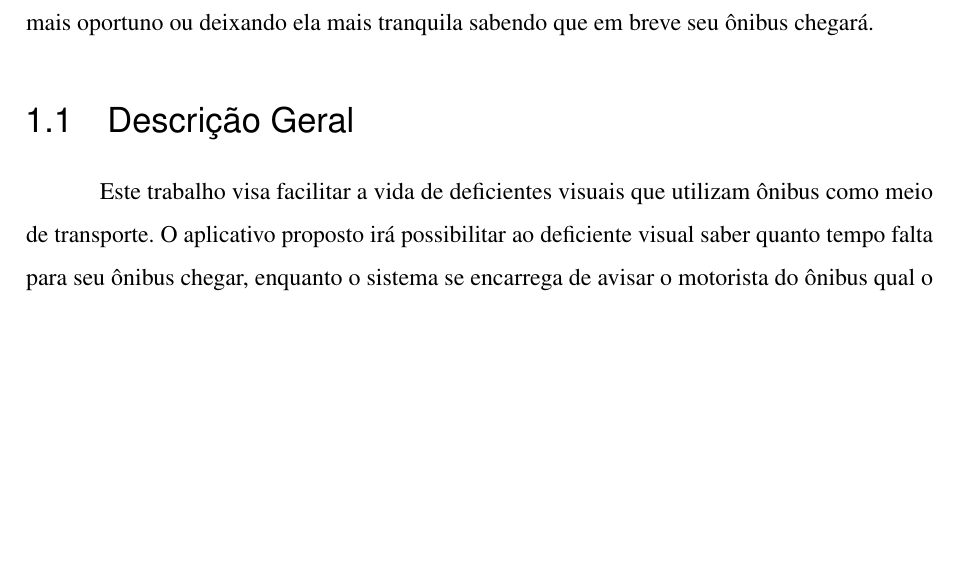
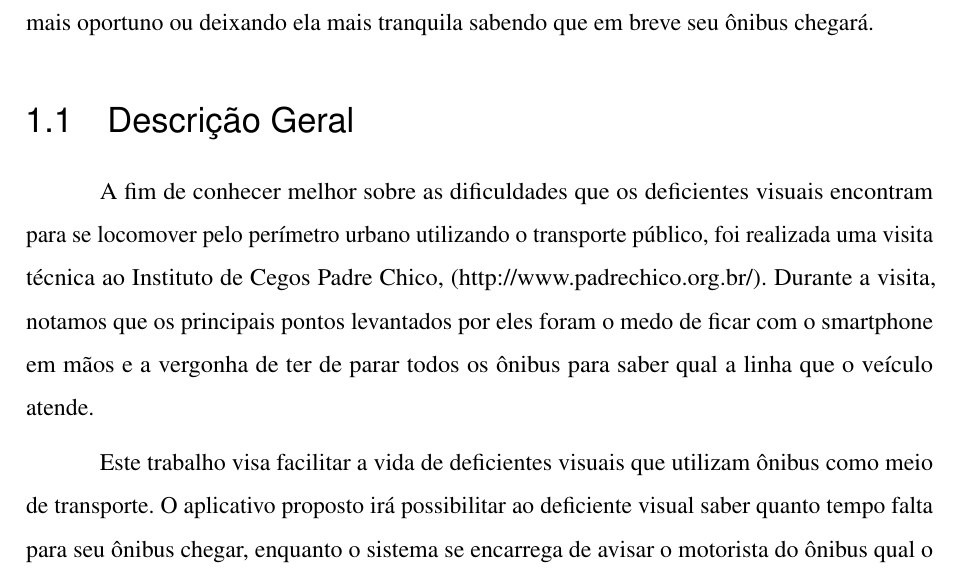
Before and after one commit to victor-vct/final-paper, a LaTeX thesis (beacon-final-paper.tex): part of page 13 of 92, cut so that both start at the same text, the shorter picture padded with empty space. Compiled offline with LuaLaTeX.

Commit message:
Inserted the Institute visitation in the intro

```diff
--- a/beacon-final-paper.tex
+++ b/beacon-final-paper.tex
@@ -308,6 +308,8 @@ Isso ajuda os usuários a se programar melhor, possibilitando a pessoa sair em u
 
 \section{Descrição Geral}
 
+A fim de conhecer melhor sobre as dificuldades que os deficientes visuais encontram para se locomover pelo perímetro urbano utilizando o transporte público, foi realizada uma visita técnica ao Instituto de Cegos Padre Chico, (http://www.padrechico.org.br/). Durante a visita, notamos que os principais pontos levantados por eles foram o medo de ficar com o smartphone em mãos e a vergonha de ter de parar todos os ônibus para saber qual a linha que o veículo atende.
+
 Este trabalho visa facilitar a vida de deficientes visuais que utilizam ônibus como meio de transporte. O aplicativo proposto irá possibilitar ao deficiente visual saber quanto tempo falta para seu ônibus chegar, enquanto o sistema se encarrega de avisar o motorista do ônibus qual o próximo ponto onde terá um deficiente visual esperando por aquele ônibus.
 
 Sistemas operacionais de smartphone, como Android e iOS, possuem ferramentas nativas que adaptam o uso de aplicativos para pessoas com deficiências, possibilitando a utilização do aparelho sem grandes dificuldades, mas, nem sempre, criam boas experiências de uso.
```
Also changed, not shown: 2 other files.
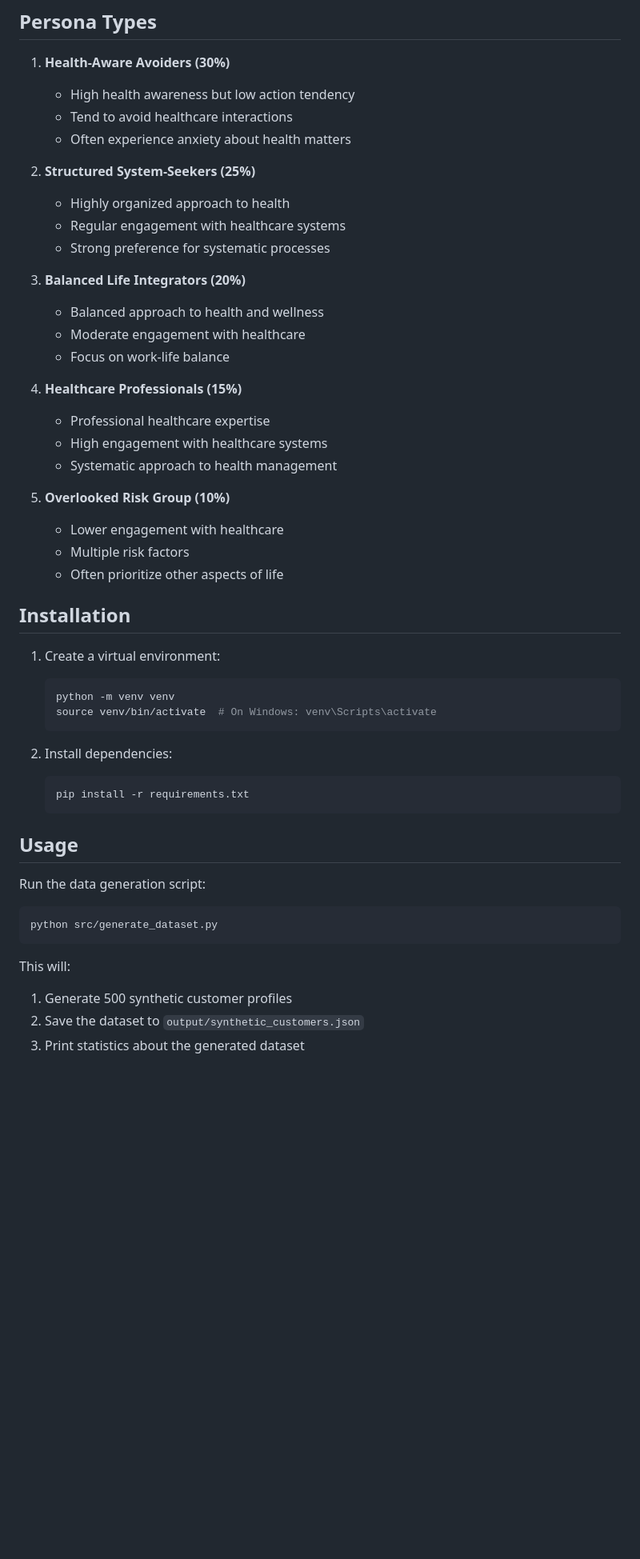
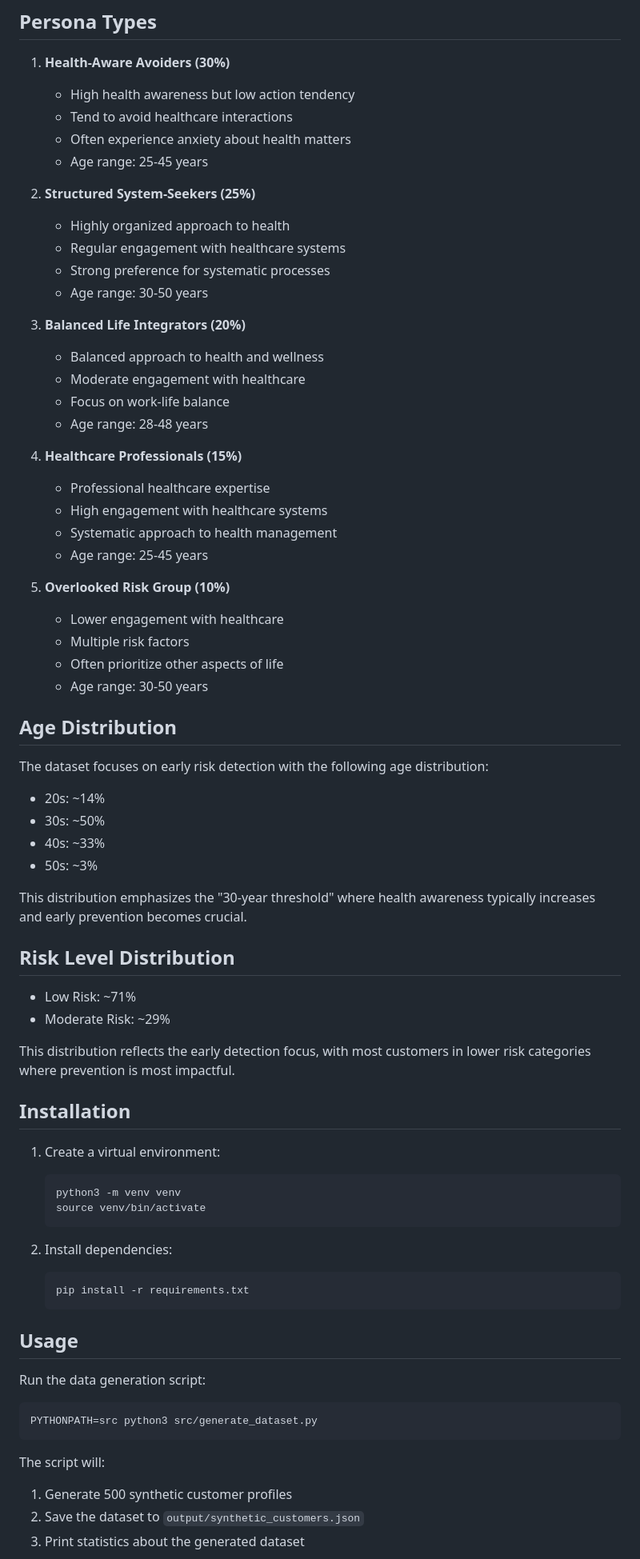
Before and after one commit to Szermer/synth, a Markdown page: README.md, the part around the change printed below. Shown: that part at 80% size. GitHub-like rendering; blank space fills up the shorter version.

````diff
--- a/README.md
+++ b/README.md
@@ -35,33 +36,55 @@ This project generates a synthetic dataset of 500 customers based on defined per
    - High health awareness but low action tendency
    - Tend to avoid healthcare interactions
    - Often experience anxiety about health matters
+   - Age range: 25-45 years
 
 2. **Structured System-Seekers (25%)**
    - Highly organized approach to health
    - Regular engagement with healthcare systems
    - Strong preference for systematic processes
+   - Age range: 30-50 years
 
 3. **Balanced Life Integrators (20%)**
    - Balanced approach to health and wellness
    - Moderate engagement with healthcare
    - Focus on work-life balance
+   - Age range: 28-48 years
 
 4. **Healthcare Professionals (15%)**
    - Professional healthcare expertise
    - High engagement with healthcare systems
    - Systematic approach to health management
+   - Age range: 25-45 years
 
 5. **Overlooked Risk Group (10%)**
    - Lower engagement with healthcare
    - Multiple risk factors
    - Often prioritize other aspects of life
+   - Age range: 30-50 years
+
+## Age Distribution
+
+The dataset focuses on early risk detection with the following age distribution:
+- 20s: ~14%
+- 30s: ~50%
+- 40s: ~33%
+- 50s: ~3%
+
+This distribution emphasizes the "30-year threshold" where health awareness typically increases and early prevention becomes crucial.
+
+## Risk Level Distribution
+
+- Low Risk: ~71%
+- Moderate Risk: ~29%
+
+This distribution reflects the early detection focus, with most customers in lower risk categories where prevention is most impactful.
 
 ## Installation
 
 1. Create a virtual environment:
    ```bash
-   python -m venv venv
-   source venv/bin/activate  # On Windows: venv\Scripts\activate
+   python3 -m venv venv
+   source venv/bin/activate
    ```
 
 2. Install dependencies:
@@ -73,10 +96,10 @@ This project generates a synthetic dataset of 500 customers based on defined per
 
 Run the data generation script:
 ```bash
-python src/generate_dataset.py
+PYTHONPATH=src python3 src/generate_dataset.py
 ```
 
-This will:
+The script will:
 1. Generate 500 synthetic customer profiles
 2. Save the dataset to `output/synthetic_customers.json`
 3. Print statistics about the generated dataset
````
Also changed, not shown: other parts of README.md (+32 -104 lines).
_ _ _ _
In the copy, include no pictures, but repeat the listing exactly.

◆ EXERCISE SOLUTION ◆
Before and after one commit to victor-vct/final-paper, a LaTeX thesis (beacon-final-paper.tex): part of page 13 of 92, cut so that both start at the same text, the shorter picture padded with empty space. Compiled offline with LuaLaTeX.

Commit message:
Inserted the Institute visitation in the intro

```diff
--- a/beacon-final-paper.tex
+++ b/beacon-final-paper.tex
@@ -308,6 +308,8 @@ Isso ajuda os usuários a se programar melhor, possibilitando a pessoa sair em u
 
 \section{Descrição Geral}
 
+A fim de conhecer melhor sobre as dificuldades que os deficientes visuais encontram para se locomover pelo perímetro urbano utilizando o transporte público, foi realizada uma visita técnica ao Instituto de Cegos Padre Chico, (http://www.padrechico.org.br/). Durante a visita, notamos que os principais pontos levantados por eles foram o medo de ficar com o smartphone em mãos e a vergonha de ter de parar todos os ônibus para saber qual a linha que o veículo atende.
+
 Este trabalho visa facilitar a vida de deficientes visuais que utilizam ônibus como meio de transporte. O aplicativo proposto irá possibilitar ao deficiente visual saber quanto tempo falta para seu ônibus chegar, enquanto o sistema se encarrega de avisar o motorista do ônibus qual o próximo ponto onde terá um deficiente visual esperando por aquele ônibus.
 
 Sistemas operacionais de smartphone, como Android e iOS, possuem ferramentas nativas que adaptam o uso de aplicativos para pessoas com deficiências, possibilitando a utilização do aparelho sem grandes dificuldades, mas, nem sempre, criam boas experiências de uso.
```
Also changed, not shown: 2 other files.
Before and after one commit to Szermer/synth, a Markdown page: README.md, the part around the change printed below. Shown: that part at 80% size. GitHub-like rendering; blank space fills up the shorter version.

````diff
--- a/README.md
+++ b/README.md
@@ -35,33 +36,55 @@ This project generates a synthetic dataset of 500 customers based on defined per
    - High health awareness but low action tendency
    - Tend to avoid healthcare interactions
    - Often experience anxiety about health matters
+   - Age range: 25-45 years
 
 2. **Structured System-Seekers (25%)**
    - Highly organized approach to health
    - Regular engagement with healthcare systems
    - Strong preference for systematic processes
+   - Age range: 30-50 years
 
 3. **Balanced Life Integrators (20%)**
    - Balanced approach to health and wellness
    - Moderate engagement with healthcare
    - Focus on work-life balance
+   - Age range: 28-48 years
 
 4. **Healthcare Professionals (15%)**
    - Professional healthcare expertise
    - High engagement with healthcare systems
    - Systematic approach to health management
+   - Age range: 25-45 years
 
 5. **Overlooked Risk Group (10%)**
    - Lower engagement with healthcare
    - Multiple risk factors
    - Often prioritize other aspects of life
+   - Age range: 30-50 years
+
+## Age Distribution
+
+The dataset focuses on early risk detection with the following age distribution:
+- 20s: ~14%
+- 30s: ~50%
+- 40s: ~33%
+- 50s: ~3%
+
+This distribution emphasizes the "30-year threshold" where health awareness typically increases and early prevention becomes crucial.
+
+## Risk Level Distribution
+
+- Low Risk: ~71%
+- Moderate Risk: ~29%
+
+This distribution reflects the early detection focus, with most customers in lower risk categories where prevention is most impactful.
 
 ## Installation
 
 1. Create a virtual environment:
    ```bash
-   python -m venv venv
-   source venv/bin/activate  # On Windows: venv\Scripts\activate
+   python3 -m venv venv
+   source venv/bin/activate
    ```
 
 2. Install dependencies:
@@ -73,10 +96,10 @@ This project generates a synthetic dataset of 500 customers based on defined per
 
 Run the data generation script:
 ```bash
-python src/generate_dataset.py
+PYTHONPATH=src python3 src/generate_dataset.py
 ```
 
-This will:
+The script will:
 1. Generate 500 synthetic customer profiles
 2. Save the dataset to `output/synthetic_customers.json`
 3. Print statistics about the generated dataset
````
Also changed, not shown: other parts of README.md (+32 -104 lines).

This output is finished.